- Fertilize with an all-purpose liquid plant food such as 10-10-10 (NPK) in spring. And once more mid-way through the growing season.
- For a steady harvest, give your containers some afternoon shades. This will prevent heat stress.
- Container plants should be divided every 3 to 4 years to rejuvenate plants
Varieties of Peppermint for Home Cultivation:
- Spearmint (M. spicata)
- Wild mint (M. arvensis)
- Scotchmint (M. x gracilis)
- Peppermint (M. x piperita)
There are two main cultivated varieties of this aromatic herb: black and white. Black peppermint has dark purple-green leaves and roots, an increased amount of oil. In fact, the white is light green and has a milder flavor. Either is appropriate to grow peppermint at home.
Managing Pests and Disease
All species are deer, rabbit, and rodent resistant. There are a couple of different insect pests that might like to munch on your mint.

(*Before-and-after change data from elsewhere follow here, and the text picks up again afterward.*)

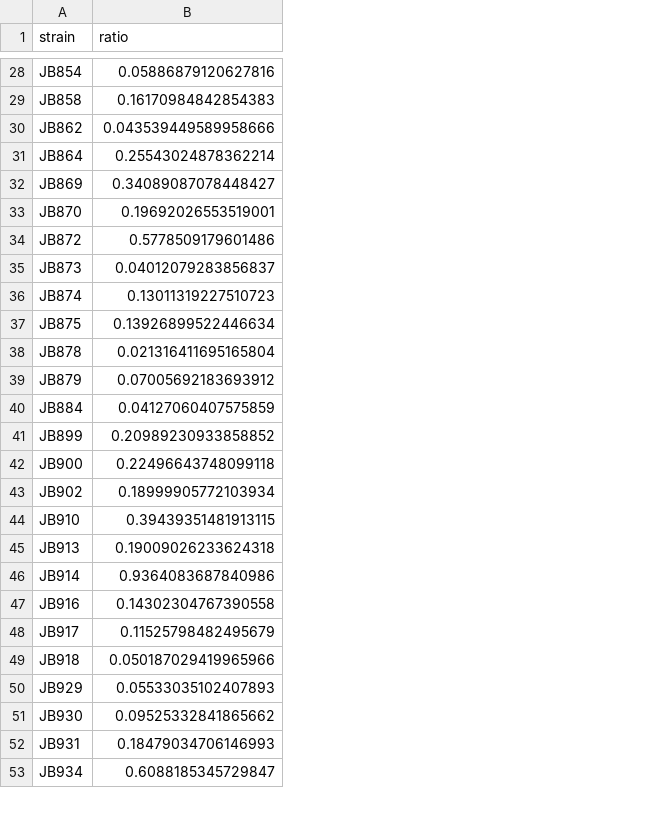
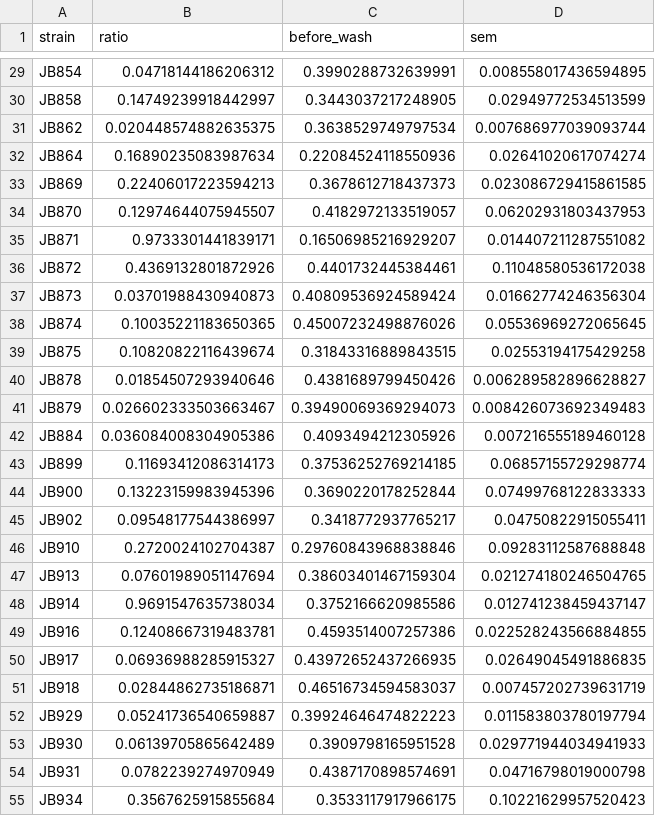
Before and after one commit to BKover99/S.-Pombe-MLPs, a CSV file: Bence folder/Phenotypes/phenotype_gwas.csv, drawn as a sheet; only a part is shown, gaps mark what is left out; addresses are those after the commit; the diff covers the shown part only; the diff names each change by its address in the sheet, - before the commit and + after, or states it on an @@ line.

```diff
--- a/Bence folder/Phenotypes/phenotype_gwas.csv
+++ b/Bence folder/Phenotypes/phenotype_gwas.csv
+column C (before_wash), rows 29-34: 0.3990288732639991 | 0.3443037217248905 | 0.3638529749797534 | 0.22084524118550936 | 0.3678612718437373 | 0.4182972133519057; rows 36-55: 0.4401732445384461 | 0.40809536924589424 | 0.45007232498876026 | 0.31843316889843515 | 0.4381689799450426 | 0.39490069369294073 | 0.4093494212305926 | 0.37536252769214185 | 0.3690220178252844 | 0.3418772937765217 | 0.29760843968838846 | 0.38603401467159304 | 0.3752166620985586 | 0.4593514007257386 | 0.43972652437266935 | 0.46516734594583037 | 0.39924646474822223 | 0.3909798165951528 | 0.4387170898574691 | 0.3533117917966175
+column D (sem), rows 29-34: 0.008558017436594895 | 0.02949772534513599 | 0.007686977039093744 | 0.02641020617074274 | 0.023086729415861585 | 0.06202931803437953; rows 36-55: 0.11048580536172038 | 0.01662774246356304 | 0.05536969272065645 | 0.02553194175429258 | 0.006289582896628827 | 0.008426073692349483 | 0.007216555189460128 | 0.06857155729298774 | 0.07499768122833333 | 0.04750822915055411 | 0.09283112587688848 | 0.021274180246504765 | 0.012741238459437147 | 0.022528243566884855 | 0.02649045491886835 | 0.007457202739631719 | 0.011583803780197794 | 0.029771944034941933 | 0.04716798019000798 | 0.10221629957520423
-B29 (ratio): 0.05886879120627816
+B29 (ratio): 0.04718144186206312
-B30 (ratio): 0.16170984842854383
+B30 (ratio): 0.14749239918442997
-B31 (ratio): 0.043539449589958666
+B31 (ratio): 0.020448574882635375
-B32 (ratio): 0.25543024878362214
+B32 (ratio): 0.16890235083987634
-B33 (ratio): 0.34089087078448427
+B33 (ratio): 0.22406017223594213
-B34 (ratio): 0.19692026553519001
+B34 (ratio): 0.12974644075945507
+row 35: JB871 | 0.9733301441839171 | 0.16506985216929207 | 0.014407211287551082
-B36 (ratio): 0.5778509179601486
+B36 (ratio): 0.4369132801872926
-B37 (ratio): 0.04012079283856837
+B37 (ratio): 0.03701988430940873
-B38 (ratio): 0.13011319227510723
+B38 (ratio): 0.10035221183650365
-B39 (ratio): 0.13926899522446634
+B39 (ratio): 0.10820822116439674
-B40 (ratio): 0.021316411695165804
+B40 (ratio): 0.01854507293940646
-B41 (ratio): 0.07005692183693912
+B41 (ratio): 0.026602333503663467
-B42 (ratio): 0.04127060407575859
+B42 (ratio): 0.036084008304905386
-B43 (ratio): 0.20989230933858852
+B43 (ratio): 0.11693412086314173
-B44 (ratio): 0.22496643748099118
+B44 (ratio): 0.13223159983945396
-B45 (ratio): 0.18999905772103934
+B45 (ratio): 0.09548177544386997
-B46 (ratio): 0.39439351481913115
+B46 (ratio): 0.2720024102704387
-B47 (ratio): 0.19009026233624318
+B47 (ratio): 0.07601989051147694
-B48 (ratio): 0.9364083687840986
+B48 (ratio): 0.9691547635738034
-B49 (ratio): 0.14302304767390558
+B49 (ratio): 0.12408667319483781
-B50 (ratio): 0.11525798482495679
+B50 (ratio): 0.06936988285915327
-B51 (ratio): 0.050187029419965966
+B51 (ratio): 0.02844862735186871
-B52 (ratio): 0.05533035102407893
+B52 (ratio): 0.05241736540659887
-B53 (ratio): 0.09525332841865662
+B53 (ratio): 0.06139705865642489
-B54 (ratio): 0.18479034706146993
+B54 (ratio): 0.0782239274970949
-B55 (ratio): 0.6088185345729847
+B55 (ratio): 0.3567625915855684
```
Also changed, not shown: 1 added row, 1 removed row and 31 edited cells elsewhere in this file, Bence folder/Orthologs/pombe_genes_export.csv, 44 other files.
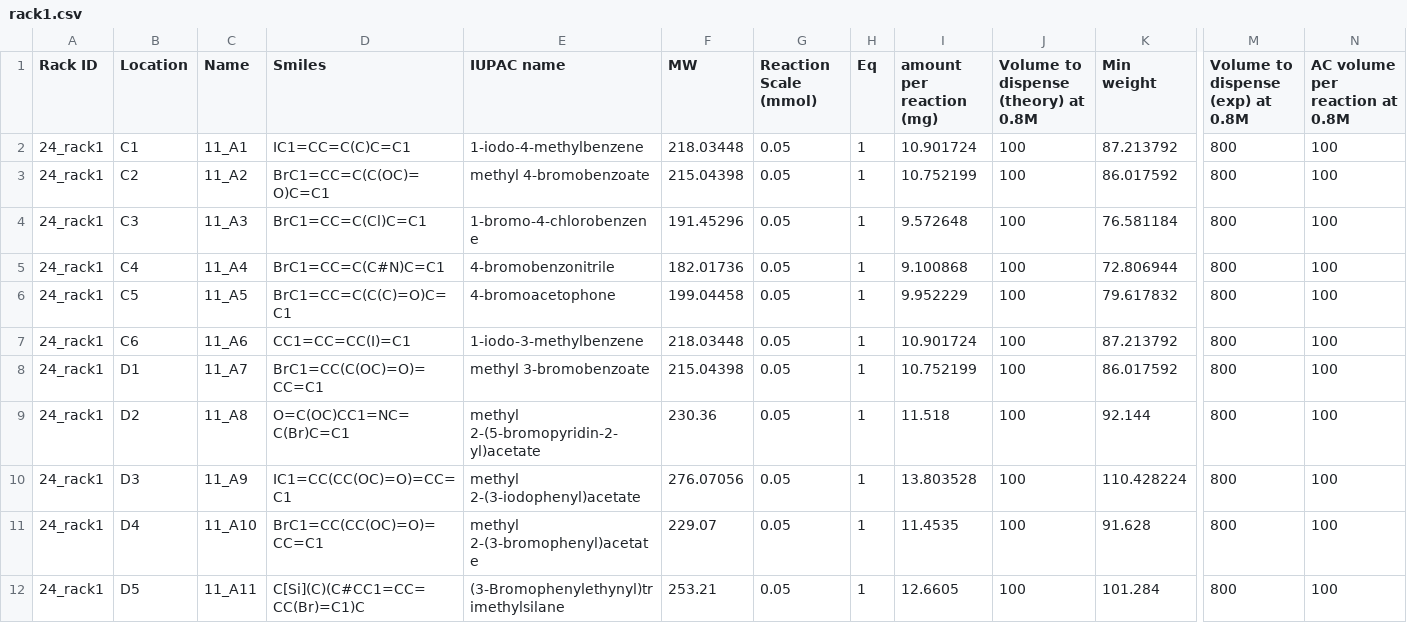
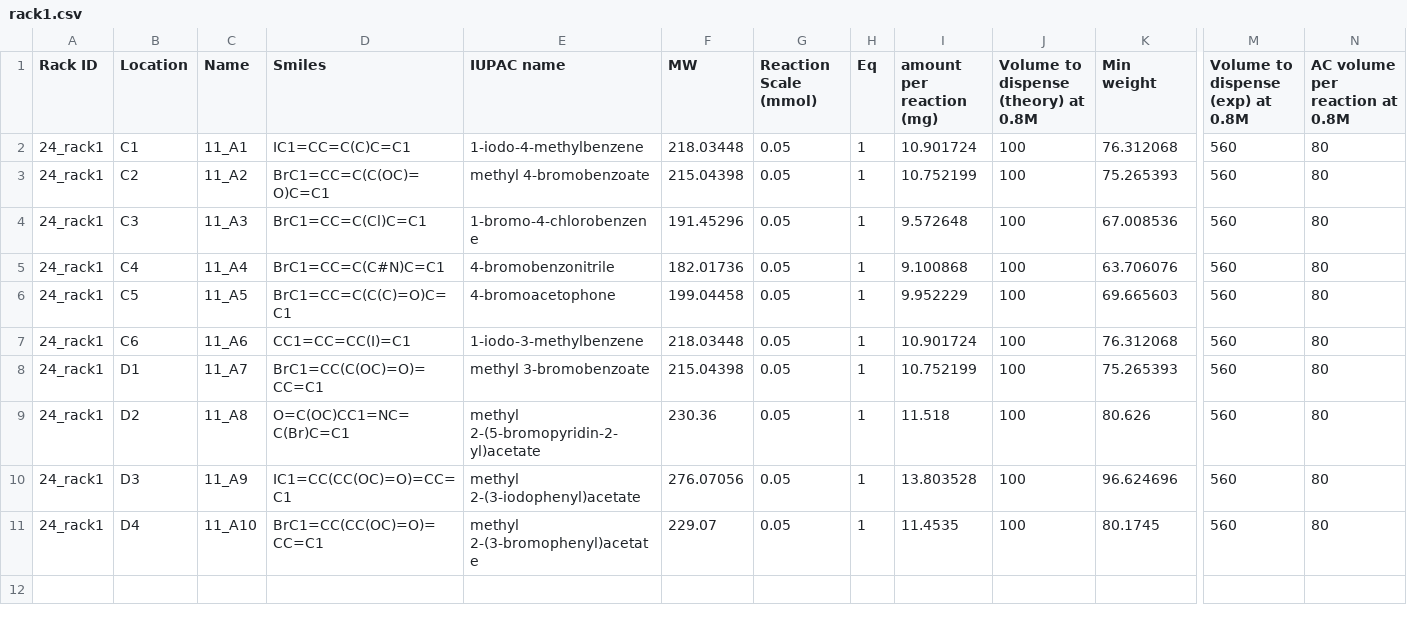
Before and after one commit to PanoptoSalad/OT1_jmx, a CSV file: Summer_project/p01_r03_lighttwo/csv/050919_JMX_88_reactions/rack1.csv, drawn as a sheet; only a part is shown, gaps mark what is left out; rows hold the shown columns only; the diff names each change by its address in the sheet, - before the commit and + after, or states it on an @@ line.

Commit message:
70 reactions

```diff
--- a/Summer_project/p01_r03_lighttwo/csv/050919_JMX_88_reactions/rack1.csv
+++ b/Summer_project/p01_r03_lighttwo/csv/050919_JMX_88_reactions/rack1.csv
-K2 (Min weight): 87.213792
+K2 (Min weight): 76.312068
-M2:M11 (Volume to dispense (exp) at 0.8M): 800
+M2:M11 (Volume to dispense (exp) at 0.8M): 560
-N2:N11 (AC volume per reaction at 0.8M): 100
+N2:N11 (AC volume per reaction at 0.8M): 80
-K3 (Min weight): 86.017592
+K3 (Min weight): 75.265393
-K4 (Min weight): 76.581184
+K4 (Min weight): 67.008536
-K5 (Min weight): 72.806944
+K5 (Min weight): 63.706076
-K6 (Min weight): 79.617832
+K6 (Min weight): 69.665603
-K7 (Min weight): 87.213792
+K7 (Min weight): 76.312068
-K8 (Min weight): 86.017592
+K8 (Min weight): 75.265393
-K9 (Min weight): 92.144
+K9 (Min weight): 80.626
-K10 (Min weight): 110.428224
+K10 (Min weight): 96.624696
-K11 (Min weight): 91.628
+K11 (Min weight): 80.1745
-row 12: 24_rack1 | D5 | 11_A11 | C[Si](C)(C#CC1=CC=CC(Br)=C1)C | (3-Bromophenylethynyl)trimethylsilane | 253.21 | 0.05 | 1 | 12.6605 | 100 | 101.284 | 800 | 100
```
Also changed, not shown: 4 other files.
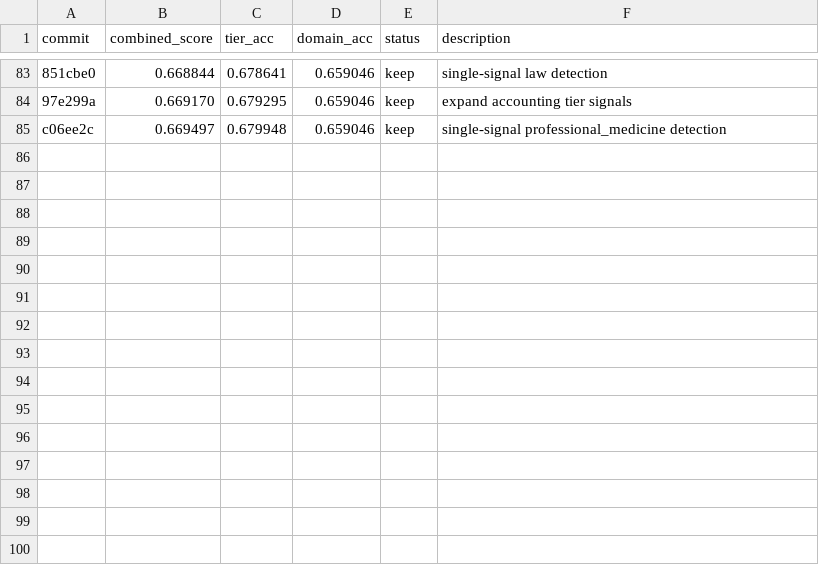
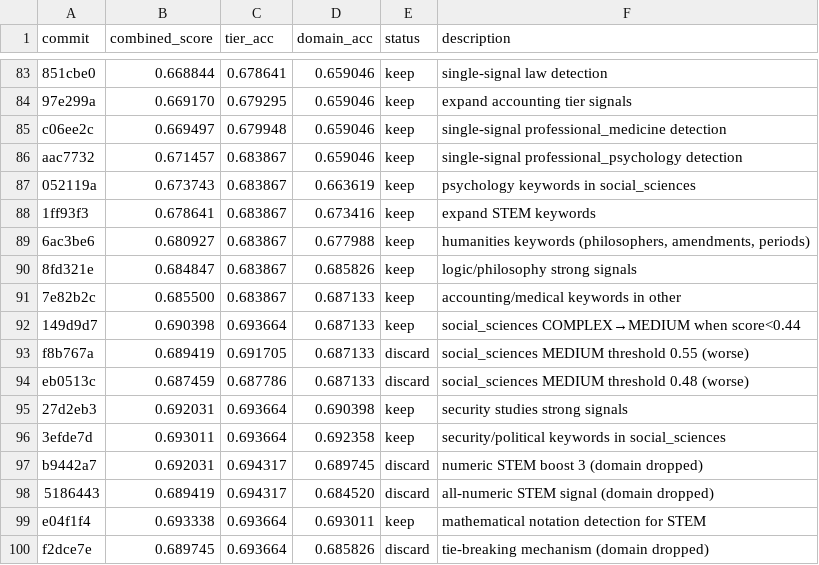
Before and after one commit to pu3p/clawrouter-autoresearch, a TSV file: results.tsv, drawn as a sheet; only a part is shown, gaps mark what is left out; the diff names each change by its address in the sheet, - before the commit and + after, or states it on an @@ line.

```diff
--- a/results.tsv
+++ b/results.tsv
+row 86: aac7732 | 0.671457 | 0.683867 | 0.659046 | keep | single-signal professional_psychology detection
+row 87: 052119a | 0.673743 | 0.683867 | 0.663619 | keep | psychology keywords in social_sciences
+row 88: 1ff93f3 | 0.678641 | 0.683867 | 0.673416 | keep | expand STEM keywords
+row 89: 6ac3be6 | 0.680927 | 0.683867 | 0.677988 | keep | humanities keywords (philosophers, amendments, periods)
+row 90: 8fd321e | 0.684847 | 0.683867 | 0.685826 | keep | logic/philosophy strong signals
+row 91: 7e82b2c | 0.685500 | 0.683867 | 0.687133 | keep | accounting/medical keywords in other
+row 92: 149d9d7 | 0.690398 | 0.693664 | 0.687133 | keep | social_sciences COMPLEX→MEDIUM when score<0.44
+row 93: f8b767a | 0.689419 | 0.691705 | 0.687133 | discard | social_sciences MEDIUM threshold 0.55 (worse)
+row 94: eb0513c | 0.687459 | 0.687786 | 0.687133 | discard | social_sciences MEDIUM threshold 0.48 (worse)
+row 95: 27d2eb3 | 0.692031 | 0.693664 | 0.690398 | keep | security studies strong signals
+row 96: 3efde7d | 0.693011 | 0.693664 | 0.692358 | keep | security/political keywords in social_sciences
+row 97: b9442a7 | 0.692031 | 0.694317 | 0.689745 | discard | numeric STEM boost 3 (domain dropped)
+row 98: 5186443 | 0.689419 | 0.694317 | 0.684520 | discard | all-numeric STEM signal (domain dropped)
+row 99: e04f1f4 | 0.693338 | 0.693664 | 0.693011 | keep | mathematical notation detection for STEM
+row 100: f2dce7e | 0.689745 | 0.693664 | 0.685826 | discard | tie-breaking mechanism (domain dropped)
```
Also changed, not shown: 1 other file.
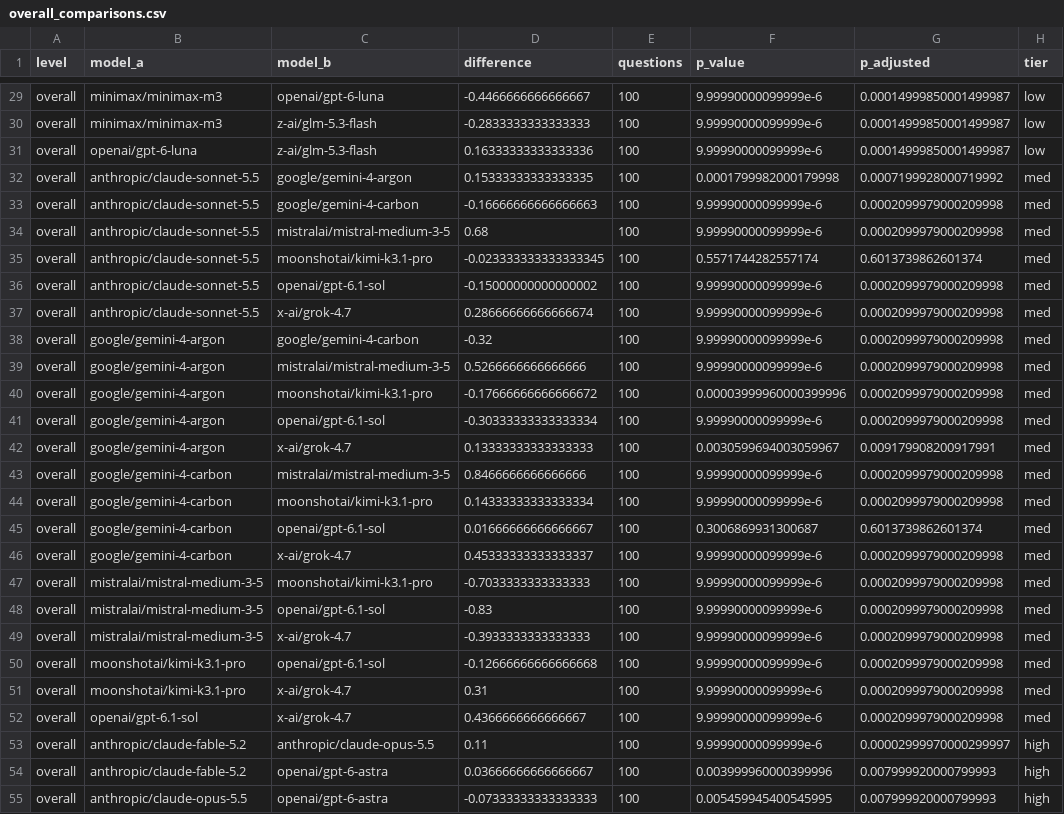
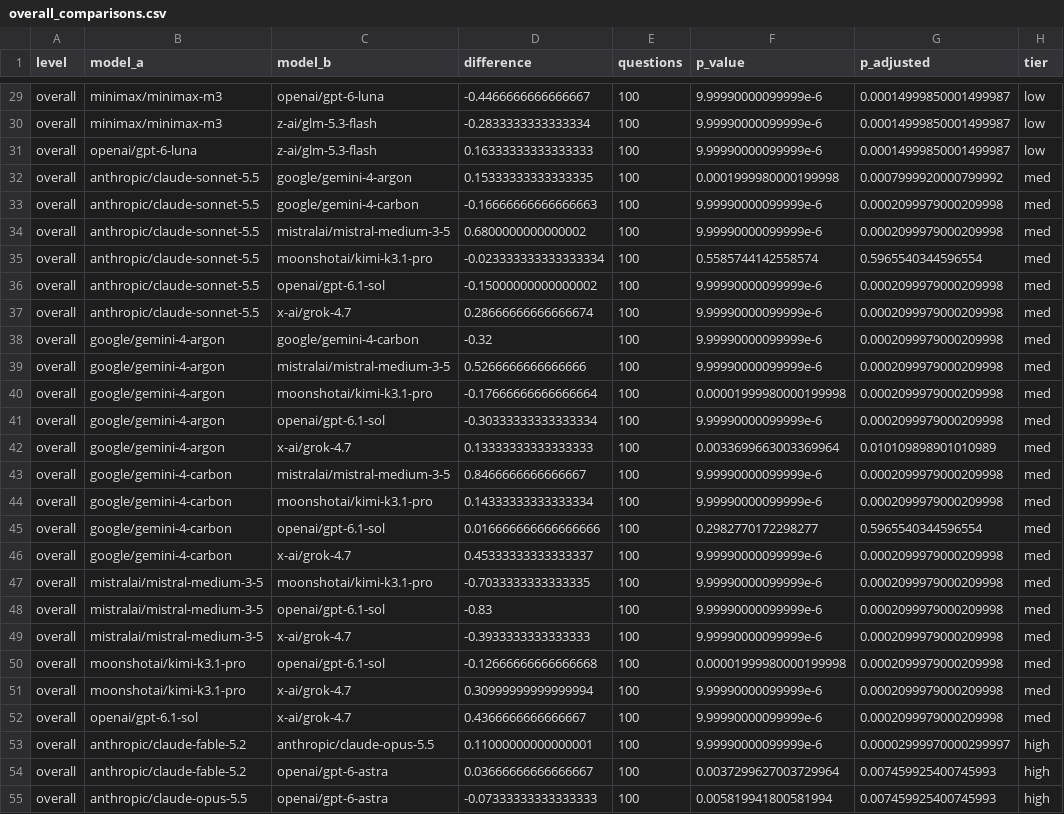
Before and after one commit to seandata8/smiles-bench, a CSV file: data/02-analysis_data/overall_comparisons.csv, drawn as a sheet; only a part is shown, gaps mark what is left out; the diff covers the shown part only; the diff names each change by its address in the sheet, - before the commit and + after, or states it on an @@ line.

```diff
--- a/data/02-analysis_data/overall_comparisons.csv
+++ b/data/02-analysis_data/overall_comparisons.csv
-D30 (difference): -0.2833333333333333
+D30 (difference): -0.2833333333333334
-D31 (difference): 0.16333333333333336
+D31 (difference): 0.16333333333333333
-F32 (p_value): 0.0001799982000179998
+F32 (p_value): 0.0001999980000199998
-G32 (p_adjusted): 0.0007199928000719992
+G32 (p_adjusted): 0.0007999920000799992
-D34 (difference): 0.68
+D34 (difference): 0.6800000000000002
-D35 (difference): -0.023333333333333345
+D35 (difference): -0.023333333333333334
-F35 (p_value): 0.5571744282557174
+F35 (p_value): 0.5585744142558574
-G35 (p_adjusted): 0.6013739862601374
+G35 (p_adjusted): 0.5965540344596554
-D40 (difference): -0.17666666666666672
+D40 (difference): -0.17666666666666664
-F40 (p_value): 0.00003999960000399996
+F40 (p_value): 0.00001999980000199998
-F42 (p_value): 0.0030599694003059967
+F42 (p_value): 0.0033699663003369964
-G42 (p_adjusted): 0.009179908200917991
+G42 (p_adjusted): 0.010109898901010989
-D43 (difference): 0.8466666666666666
+D43 (difference): 0.8466666666666667
-D45 (difference): 0.01666666666666667
+D45 (difference): 0.016666666666666666
-F45 (p_value): 0.3006869931300687
+F45 (p_value): 0.2982770172298277
-G45 (p_adjusted): 0.6013739862601374
+G45 (p_adjusted): 0.5965540344596554
-D47 (difference): -0.7033333333333333
+D47 (difference): -0.7033333333333335
-F50 (p_value): 9.99990000099999e-6
+F50 (p_value): 0.00001999980000199998
-D51 (difference): 0.31
+D51 (difference): 0.30999999999999994
-D53 (difference): 0.11
+D53 (difference): 0.11000000000000001
-F54 (p_value): 0.003999960000399996
+F54 (p_value): 0.0037299627003729964
-G54:G55 (p_adjusted): 0.007999920000799993
+G54:G55 (p_adjusted): 0.007459925400745993
-F55 (p_value): 0.005459945400545995
+F55 (p_value): 0.005819941800581994
```
Also changed, not shown: 32 edited cells elsewhere in this file, 9 other files.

Aphids are small, soft-bodied insects. It can cause damage by sucking sap and spreading fungal disease.
A strong jet of water from the garden hose reduces aphid populations.
Spider mites can cause stunted and deformed growth
A strong blast of water can dispel mites easily.
Harvest and Storage Tips
The secret to maintaining the mint plants at their best is regular harvesting. Recent leaves have more quality than old ones, and mint can be harvested in springtime. Although fresh is best and sprigs keep for a few days in water, mint leaves can be frozen or air-dried in bunches.
Right before flowering, cut the stems 1 inch from the ground. In one planting season, you can harvest one mint plant two to three times. You can also pick the leaves as you need them.
You can grow the plants indoors for fresh leaves throughout the winter. If you want to dry them, it’s best to cut the leaves right before flowering. Store the dried leaves in an airtight container.
How to Use Peppermint Plant
You can plant peppermint for its lovely saw-toothed leaves and delicate flowers. or for the spicy scent produced when the leaves between your fingers are compressed. When you know how to use the peppermint plant for medicinal purposes, you can become an even bigger fan.
Here are a few other ways peppermint:
- In tea form, when encapsulated, or when used topically has earned its place in traditional and contemporary herbal medicine:
- Fart prevention (we need to up our herbal keyword game, and we’ve got “flatulence” covered)
- Soothes upset stomachs – Peppermint is good for indigestion and bloating. Peppermint can expel gas from the stomach and intestines. It is but relaxing the muscles involved.
- Reduces cold symptoms, coughs, and congestion – Peppermint is a natural decongestant. One of the herb’s active ingredients is menthol. Therefore, thin mucus will loosen phlegm and reduce coughs. It is soothing to sore throats.
- Relieves tension headaches
- Memory enhancement and stress relief
- Treats Irritable bowel syndrome
- Reduction of tuberculosis and asthma symptoms related to lung inflammation
- Muscle pain relief
- A tea made of dried leaves is sometimes consumed to relieve a sore throat.
While the use of peppermint above was proven to be useful, it would be a problem if we forgot to mention some concerns in the health care of peppermint oils and extracts. Some of these include the following:
- Peppermint can make gallstones worse.
- Large doses of peppermint oil can be fatal. Any amount used on the hands or face of an infant or toddler can cause breathing spasms that may result in death.
- While potentially safe to use, NO conclusive studies of the impact of peppermint on pregnancy have been performed.
- Also, NEVER take peppermint with an immunosuppressant.